No, band t-shirts are a little too like replica football shirts. Essentially, overpriced tat drained of imagination.

It also goes without saying that t-shirts are a convenient way to fleece the punters while getting them to act as a walking advertisement for the band-as-brand. Hey, it's a win-win. That's why I always liked the (mildly) subversive gesture of John Lydon's, with his "I hate" addition to a Pink Floyd t-shirt (better still was the "I hate" Rich Kids one he did). Similarly, I think putting rips and whatnot into t-shirts, a la punk, at least showed some spirit.

Meanwhile I think the outrage of veteran punks over rich celebrities wearing Crass t-shirts is petty and misplaced. If Angelina Jolie wants to be papped in a Crass top, so what? If David Beckham thinks it's cool to strut his stuff in a diamante-studded Crass t-shirt, then let him. Penny Rimbaud doesn't like it, but at least he's sensible enough to denounce Beckham in a half-serious, half-humorous way. There's nothing sacrosanct about Crass products ("we are all products" etc) and, while I like their music and much of their political stance, Crass fans - and former band members - ought to adhere to the Anarchism-influenced principle that people should be free to wear whatever they want. 
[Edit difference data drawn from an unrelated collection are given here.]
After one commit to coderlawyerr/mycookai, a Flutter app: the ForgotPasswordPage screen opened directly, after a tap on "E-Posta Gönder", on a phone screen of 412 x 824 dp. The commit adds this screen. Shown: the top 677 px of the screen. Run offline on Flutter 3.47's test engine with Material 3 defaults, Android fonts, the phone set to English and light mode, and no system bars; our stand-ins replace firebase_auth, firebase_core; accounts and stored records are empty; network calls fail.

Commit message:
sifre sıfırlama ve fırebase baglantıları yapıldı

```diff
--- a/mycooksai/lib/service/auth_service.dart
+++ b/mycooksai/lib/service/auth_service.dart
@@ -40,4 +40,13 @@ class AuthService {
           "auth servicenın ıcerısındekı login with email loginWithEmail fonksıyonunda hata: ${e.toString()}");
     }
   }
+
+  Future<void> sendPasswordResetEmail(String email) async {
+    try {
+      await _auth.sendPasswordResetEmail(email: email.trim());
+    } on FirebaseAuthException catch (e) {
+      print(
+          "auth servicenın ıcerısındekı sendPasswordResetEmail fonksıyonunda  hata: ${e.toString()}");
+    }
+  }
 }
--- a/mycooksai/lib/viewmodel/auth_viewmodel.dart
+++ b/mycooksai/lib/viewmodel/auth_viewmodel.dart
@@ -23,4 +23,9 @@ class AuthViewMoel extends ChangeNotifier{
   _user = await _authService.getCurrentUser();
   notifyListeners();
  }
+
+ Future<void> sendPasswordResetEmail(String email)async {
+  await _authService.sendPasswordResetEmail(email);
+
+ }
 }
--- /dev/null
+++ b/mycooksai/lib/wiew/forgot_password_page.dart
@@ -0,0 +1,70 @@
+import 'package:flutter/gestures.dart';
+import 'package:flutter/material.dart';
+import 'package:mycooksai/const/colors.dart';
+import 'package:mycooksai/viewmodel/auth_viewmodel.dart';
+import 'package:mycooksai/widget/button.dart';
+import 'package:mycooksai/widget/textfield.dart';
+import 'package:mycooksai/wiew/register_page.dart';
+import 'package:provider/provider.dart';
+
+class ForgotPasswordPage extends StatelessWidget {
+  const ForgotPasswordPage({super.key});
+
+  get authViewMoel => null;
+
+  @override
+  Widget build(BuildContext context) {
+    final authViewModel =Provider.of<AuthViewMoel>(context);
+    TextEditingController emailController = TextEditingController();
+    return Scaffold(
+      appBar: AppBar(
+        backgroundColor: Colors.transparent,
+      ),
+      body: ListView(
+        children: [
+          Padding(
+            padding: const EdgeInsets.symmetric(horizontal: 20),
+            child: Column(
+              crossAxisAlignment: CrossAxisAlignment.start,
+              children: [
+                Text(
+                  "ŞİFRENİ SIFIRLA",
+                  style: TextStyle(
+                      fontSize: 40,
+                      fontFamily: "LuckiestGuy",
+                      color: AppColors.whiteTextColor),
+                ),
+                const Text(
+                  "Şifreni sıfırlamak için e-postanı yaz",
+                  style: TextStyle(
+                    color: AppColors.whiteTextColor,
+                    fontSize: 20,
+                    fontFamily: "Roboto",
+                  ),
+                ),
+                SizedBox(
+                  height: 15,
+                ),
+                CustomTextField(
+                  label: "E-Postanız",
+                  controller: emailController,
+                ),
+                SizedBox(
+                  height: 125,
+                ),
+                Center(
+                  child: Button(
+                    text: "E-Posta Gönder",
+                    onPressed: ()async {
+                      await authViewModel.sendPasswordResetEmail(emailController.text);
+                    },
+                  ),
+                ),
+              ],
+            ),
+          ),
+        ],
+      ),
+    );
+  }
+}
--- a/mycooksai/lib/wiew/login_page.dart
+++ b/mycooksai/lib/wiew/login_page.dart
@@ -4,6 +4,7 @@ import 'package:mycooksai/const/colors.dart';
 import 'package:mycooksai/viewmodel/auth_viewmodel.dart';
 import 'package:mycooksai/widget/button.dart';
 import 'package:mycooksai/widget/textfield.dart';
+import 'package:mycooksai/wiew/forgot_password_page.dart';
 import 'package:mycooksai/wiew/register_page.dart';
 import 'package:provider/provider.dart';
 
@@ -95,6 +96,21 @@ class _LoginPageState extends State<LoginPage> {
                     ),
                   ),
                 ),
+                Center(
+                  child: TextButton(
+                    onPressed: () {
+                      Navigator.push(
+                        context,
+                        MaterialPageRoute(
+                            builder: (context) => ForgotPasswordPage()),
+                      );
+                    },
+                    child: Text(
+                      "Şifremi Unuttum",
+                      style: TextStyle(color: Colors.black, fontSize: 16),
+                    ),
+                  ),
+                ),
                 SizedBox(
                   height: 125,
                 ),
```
In fact, as it happens, I can't help thinking that Beckham's luxury Crass shirt is a bizarre but brilliantly decadent move. If you're going to go around in a band t-shirt, at least do it with a little flair.

Wednesday, 5 October 2011

Party people: don't do it!

There’s a long and rather tedious history of political parties using pop tunes that get them into trouble with their creators.

Why oh why do they do it? Not why do they use music without apparently checking first, but … more importantly, why Primal Scream’s dire Rocks? Or why The Cure’s yucky Lovecats?

A failure of taste? Of imagination? Probably both. Using Bobby and the boys’ Rolling Stones number for Theresa May’s walk-off tune is not just bizarre (drugs, prostitution, er, freak shows … “Strip joints full of hunchbacks”) but musically witless. What was the point of this tune in the first place? Ersatz Stones for a mid-90s indie crowd. A blowsy howler of a song. In a moment of madness I actually bought a copy of the Give Out But Don’t Give Up CD. One of my least-inspired musical acquisitions.

Meanwhile, Lovecats. What can you say? The blockheaded “humour” of the Conservatives using a cat tune after the “catflap” row yesterday is one thing. But this one?  Bloody hell. Robert Smith at his most indigestibly saccharine, an over-insistent double bass and an irritating plinky-plonky piano. Supposedly a fun pop tune for the Goth kids, it was for me the moment when The Cure drifted off toward less interesting waters and never came back. I found The Head On The Door album pleasant but not exactly essential listening. After that … there was no after that really. 

So, OK, I’m not exactly thinking the Tories could have used The Cure’s Cold or Primal Scream’s Kill All Hippies, but … er, well they probably could have done actually. It would at least have shown a little imagination.

But in the end why bother anyway? Who are the politicos trying to fool? Throwing out a bit of mid-80s pop or mid-90s retread-rock doesn’t make them look au courant, or even knowingly retro. They’re not down with the kids (young ones or middle-aged ones) and I suspect they’re “connecting” with virtually no-one. To me it all looks and sounds tired. Slightly desperate. Stick to Elgar or The Beatles I say.